* _Your goal_
Filter the data below for the string "Wave" and copy each matching line.

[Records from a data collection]
-------

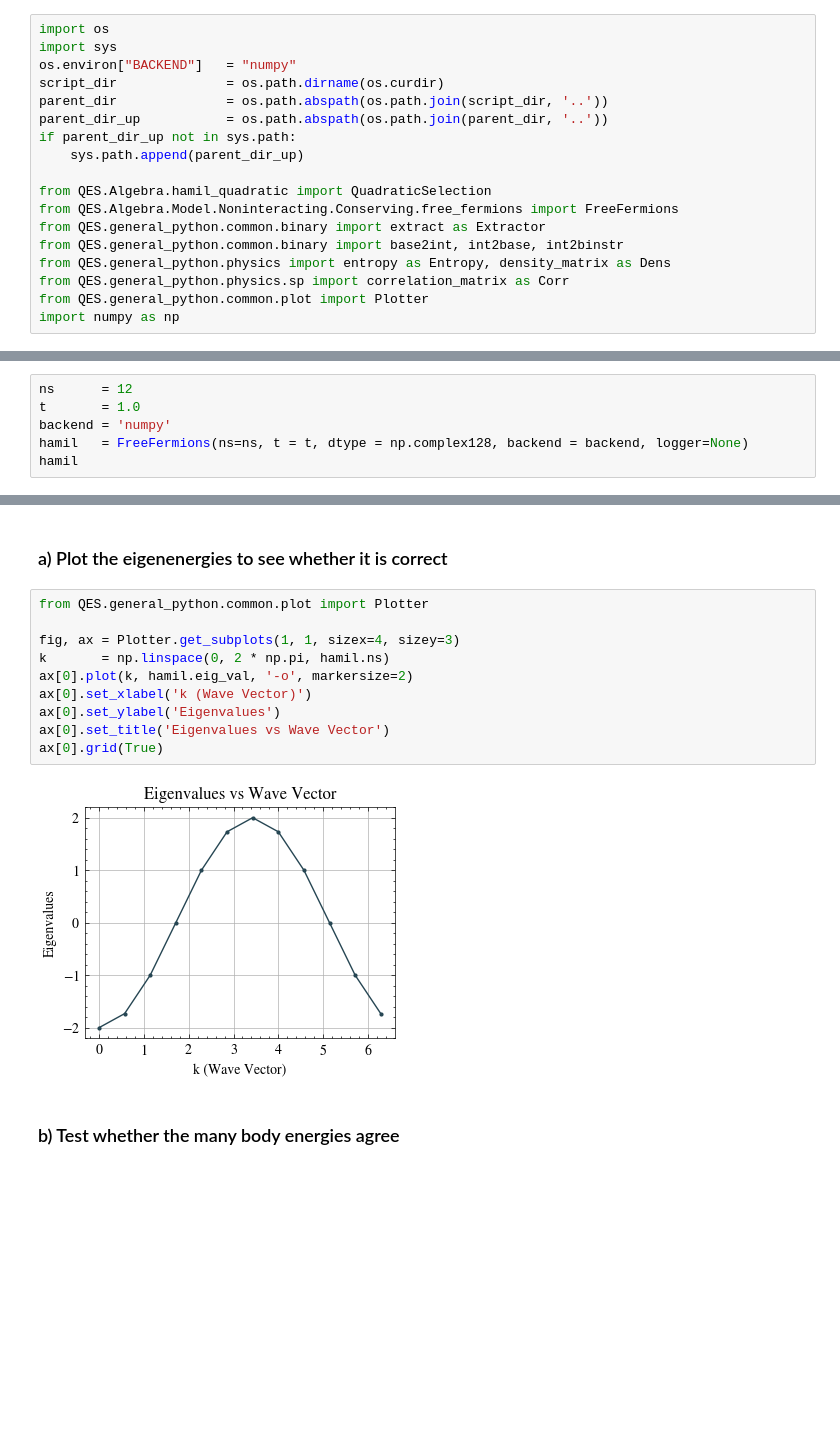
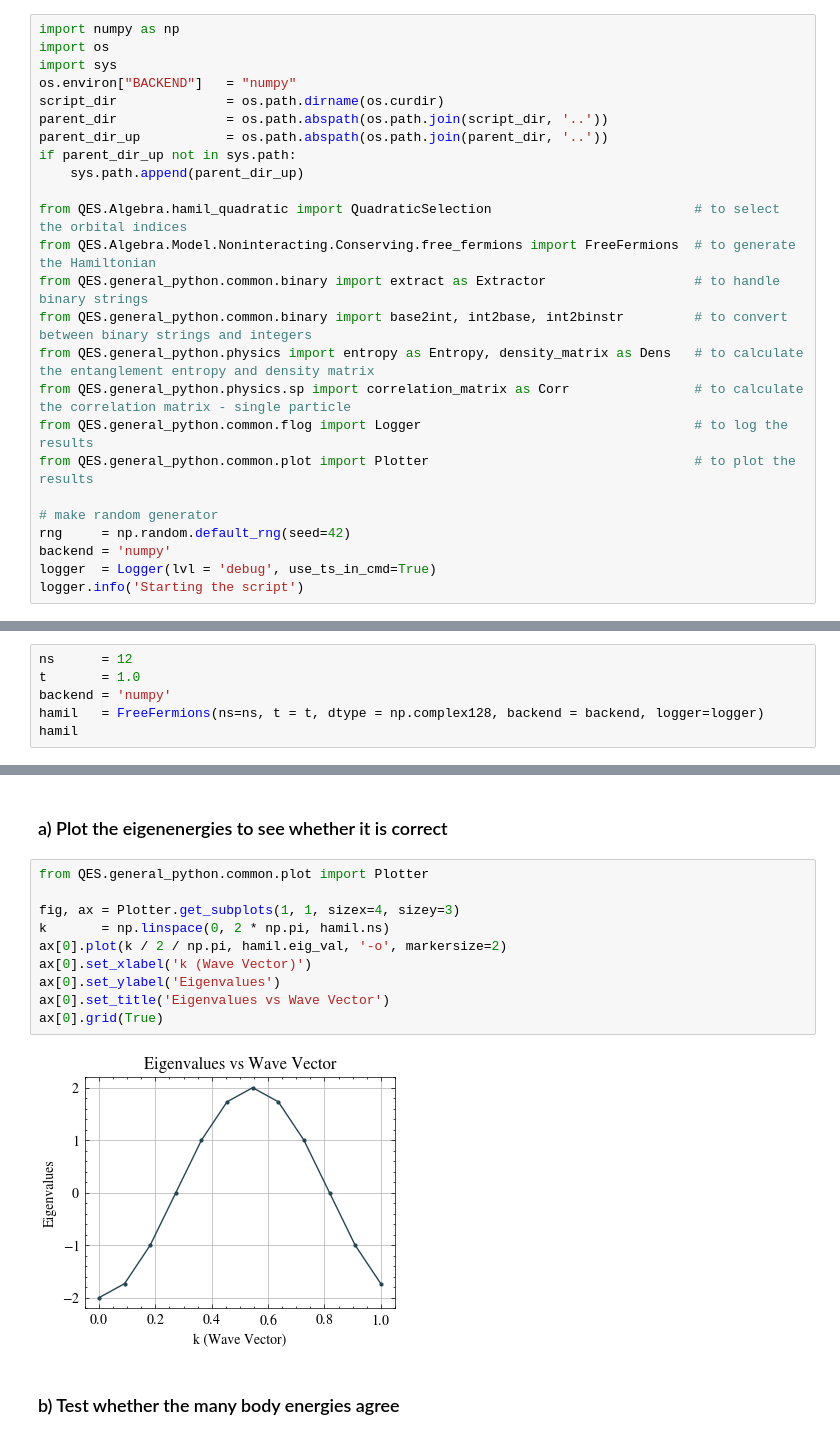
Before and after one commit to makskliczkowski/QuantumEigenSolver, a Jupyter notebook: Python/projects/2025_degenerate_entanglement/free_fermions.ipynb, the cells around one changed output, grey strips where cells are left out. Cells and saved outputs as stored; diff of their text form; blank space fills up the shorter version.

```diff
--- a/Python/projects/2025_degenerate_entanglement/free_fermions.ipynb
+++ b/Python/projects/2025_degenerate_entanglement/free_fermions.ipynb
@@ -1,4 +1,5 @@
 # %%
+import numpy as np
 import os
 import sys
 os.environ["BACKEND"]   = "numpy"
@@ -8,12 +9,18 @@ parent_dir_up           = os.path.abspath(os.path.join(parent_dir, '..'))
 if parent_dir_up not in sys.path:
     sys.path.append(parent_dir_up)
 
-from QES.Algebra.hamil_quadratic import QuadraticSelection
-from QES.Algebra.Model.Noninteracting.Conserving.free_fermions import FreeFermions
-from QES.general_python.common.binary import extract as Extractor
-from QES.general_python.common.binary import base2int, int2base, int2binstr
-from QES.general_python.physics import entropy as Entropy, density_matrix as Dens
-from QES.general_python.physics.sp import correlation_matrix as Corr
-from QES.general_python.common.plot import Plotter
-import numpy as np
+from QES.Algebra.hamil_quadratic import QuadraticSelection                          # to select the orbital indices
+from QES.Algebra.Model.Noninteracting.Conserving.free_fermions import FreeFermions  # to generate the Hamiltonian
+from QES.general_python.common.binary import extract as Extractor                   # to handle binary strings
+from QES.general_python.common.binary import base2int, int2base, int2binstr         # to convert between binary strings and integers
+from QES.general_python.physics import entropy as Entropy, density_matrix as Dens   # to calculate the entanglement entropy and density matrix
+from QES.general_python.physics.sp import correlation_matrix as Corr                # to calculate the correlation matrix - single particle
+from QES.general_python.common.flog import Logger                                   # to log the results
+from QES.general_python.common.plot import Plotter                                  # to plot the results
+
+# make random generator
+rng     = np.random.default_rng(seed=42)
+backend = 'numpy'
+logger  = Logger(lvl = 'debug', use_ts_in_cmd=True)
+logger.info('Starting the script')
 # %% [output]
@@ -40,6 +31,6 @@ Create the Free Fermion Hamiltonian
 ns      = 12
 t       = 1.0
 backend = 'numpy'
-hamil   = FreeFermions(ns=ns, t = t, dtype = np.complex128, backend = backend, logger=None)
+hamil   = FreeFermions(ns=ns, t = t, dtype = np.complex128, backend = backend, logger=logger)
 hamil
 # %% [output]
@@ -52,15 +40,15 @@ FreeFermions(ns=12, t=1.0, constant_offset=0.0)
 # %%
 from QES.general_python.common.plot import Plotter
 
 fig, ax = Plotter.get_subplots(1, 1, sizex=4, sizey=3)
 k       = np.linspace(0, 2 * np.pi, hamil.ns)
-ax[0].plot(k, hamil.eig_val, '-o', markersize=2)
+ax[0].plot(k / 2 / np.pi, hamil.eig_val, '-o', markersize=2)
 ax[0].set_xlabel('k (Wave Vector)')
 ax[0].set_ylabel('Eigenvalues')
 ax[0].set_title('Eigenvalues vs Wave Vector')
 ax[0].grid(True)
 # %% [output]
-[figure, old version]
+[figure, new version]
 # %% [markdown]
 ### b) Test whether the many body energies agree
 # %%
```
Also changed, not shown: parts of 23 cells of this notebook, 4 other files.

-------

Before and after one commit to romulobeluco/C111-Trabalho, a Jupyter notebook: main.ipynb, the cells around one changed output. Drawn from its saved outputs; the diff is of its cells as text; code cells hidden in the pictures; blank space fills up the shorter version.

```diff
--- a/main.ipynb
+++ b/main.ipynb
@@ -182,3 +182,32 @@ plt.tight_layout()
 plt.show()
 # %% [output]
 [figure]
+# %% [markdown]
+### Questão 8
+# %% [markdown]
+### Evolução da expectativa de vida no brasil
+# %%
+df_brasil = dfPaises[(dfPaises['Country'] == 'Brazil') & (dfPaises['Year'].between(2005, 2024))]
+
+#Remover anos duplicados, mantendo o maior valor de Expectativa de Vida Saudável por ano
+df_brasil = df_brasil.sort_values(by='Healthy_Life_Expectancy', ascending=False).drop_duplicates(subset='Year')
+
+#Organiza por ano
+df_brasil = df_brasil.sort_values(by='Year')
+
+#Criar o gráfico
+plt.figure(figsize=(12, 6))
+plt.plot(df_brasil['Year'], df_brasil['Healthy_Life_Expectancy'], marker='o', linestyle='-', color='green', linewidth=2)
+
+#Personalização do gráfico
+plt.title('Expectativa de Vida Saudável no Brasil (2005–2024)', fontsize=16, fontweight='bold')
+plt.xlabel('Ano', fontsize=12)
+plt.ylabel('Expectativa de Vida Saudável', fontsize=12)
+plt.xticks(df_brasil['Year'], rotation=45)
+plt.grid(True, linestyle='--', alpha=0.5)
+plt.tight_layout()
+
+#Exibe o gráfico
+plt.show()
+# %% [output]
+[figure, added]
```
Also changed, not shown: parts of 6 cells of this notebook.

-------

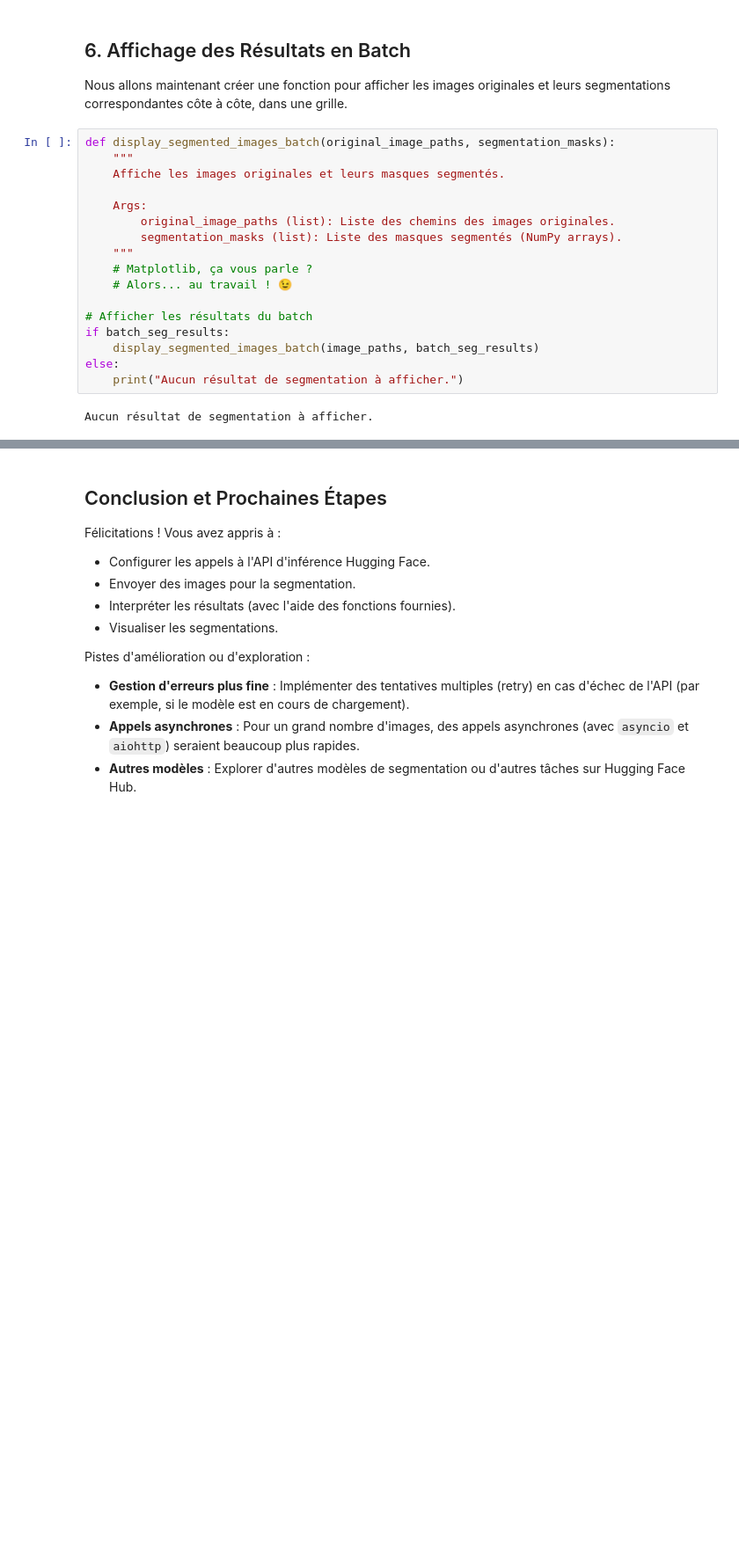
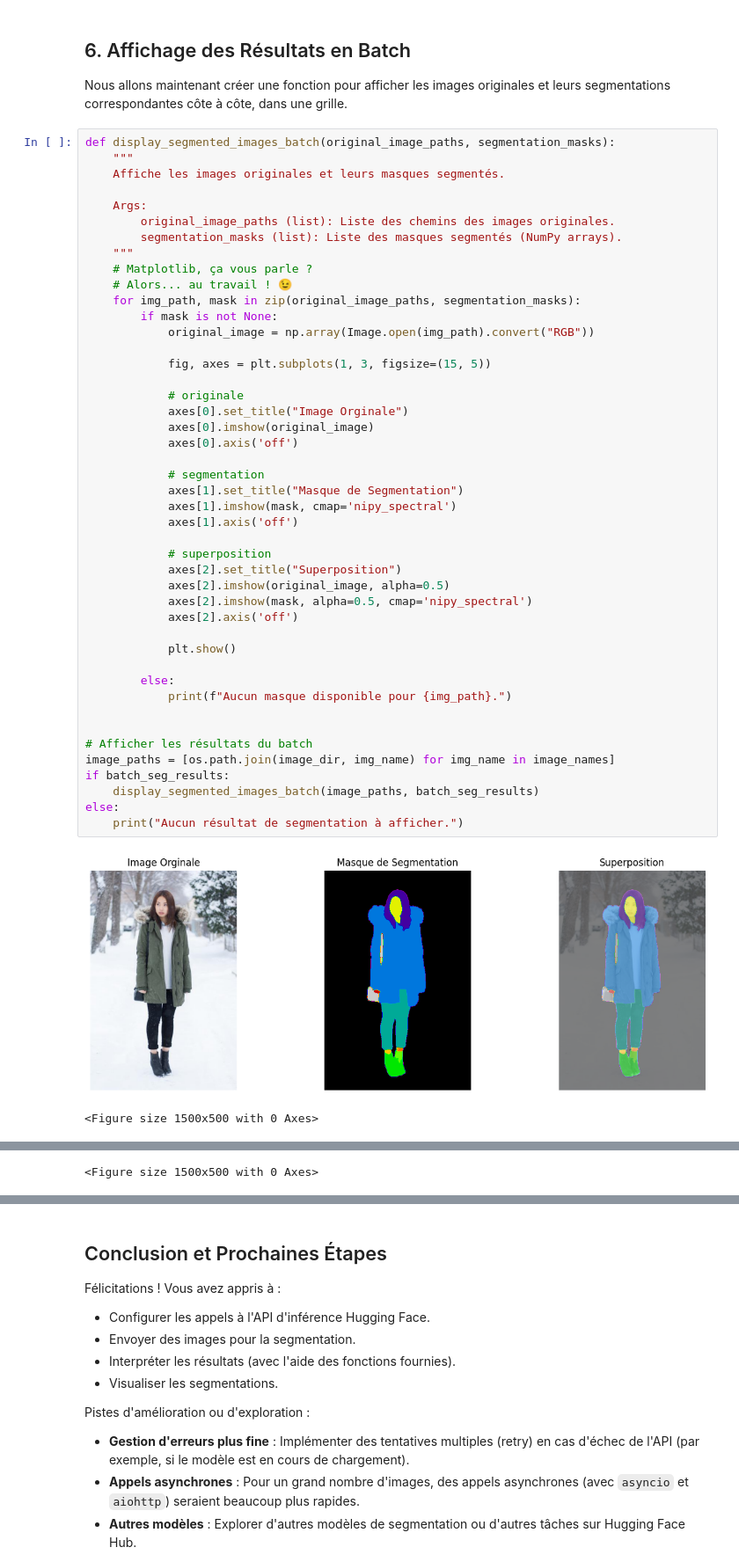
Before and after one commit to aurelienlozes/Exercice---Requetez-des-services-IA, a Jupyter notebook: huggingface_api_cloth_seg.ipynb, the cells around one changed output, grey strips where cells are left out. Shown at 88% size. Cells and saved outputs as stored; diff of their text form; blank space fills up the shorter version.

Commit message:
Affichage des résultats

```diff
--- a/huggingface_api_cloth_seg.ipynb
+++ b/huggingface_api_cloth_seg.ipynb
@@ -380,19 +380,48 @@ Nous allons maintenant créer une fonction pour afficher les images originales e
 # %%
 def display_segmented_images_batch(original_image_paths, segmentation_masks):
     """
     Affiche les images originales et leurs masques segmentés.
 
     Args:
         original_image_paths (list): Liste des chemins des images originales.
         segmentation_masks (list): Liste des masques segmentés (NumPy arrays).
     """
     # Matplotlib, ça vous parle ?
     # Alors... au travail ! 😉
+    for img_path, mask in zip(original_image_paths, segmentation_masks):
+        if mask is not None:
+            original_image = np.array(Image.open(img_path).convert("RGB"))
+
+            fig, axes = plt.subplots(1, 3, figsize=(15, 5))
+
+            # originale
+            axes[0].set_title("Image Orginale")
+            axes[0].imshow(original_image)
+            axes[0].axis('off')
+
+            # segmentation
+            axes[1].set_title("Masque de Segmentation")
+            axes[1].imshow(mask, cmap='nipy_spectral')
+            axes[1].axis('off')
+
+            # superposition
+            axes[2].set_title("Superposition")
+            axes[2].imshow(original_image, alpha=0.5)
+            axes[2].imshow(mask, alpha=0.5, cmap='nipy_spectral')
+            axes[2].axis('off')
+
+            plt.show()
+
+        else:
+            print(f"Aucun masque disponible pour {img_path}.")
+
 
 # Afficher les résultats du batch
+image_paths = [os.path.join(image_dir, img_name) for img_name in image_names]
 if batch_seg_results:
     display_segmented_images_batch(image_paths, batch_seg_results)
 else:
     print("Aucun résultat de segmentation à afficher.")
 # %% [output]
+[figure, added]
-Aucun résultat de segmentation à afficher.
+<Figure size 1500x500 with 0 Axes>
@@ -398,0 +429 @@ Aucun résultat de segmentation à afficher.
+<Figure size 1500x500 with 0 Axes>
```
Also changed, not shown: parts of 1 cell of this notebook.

-------

* _Response_
 ax[0].set_xlabel('k (Wave Vector)')
 ax[0].set_title('Eigenvalues vs Wave Vector')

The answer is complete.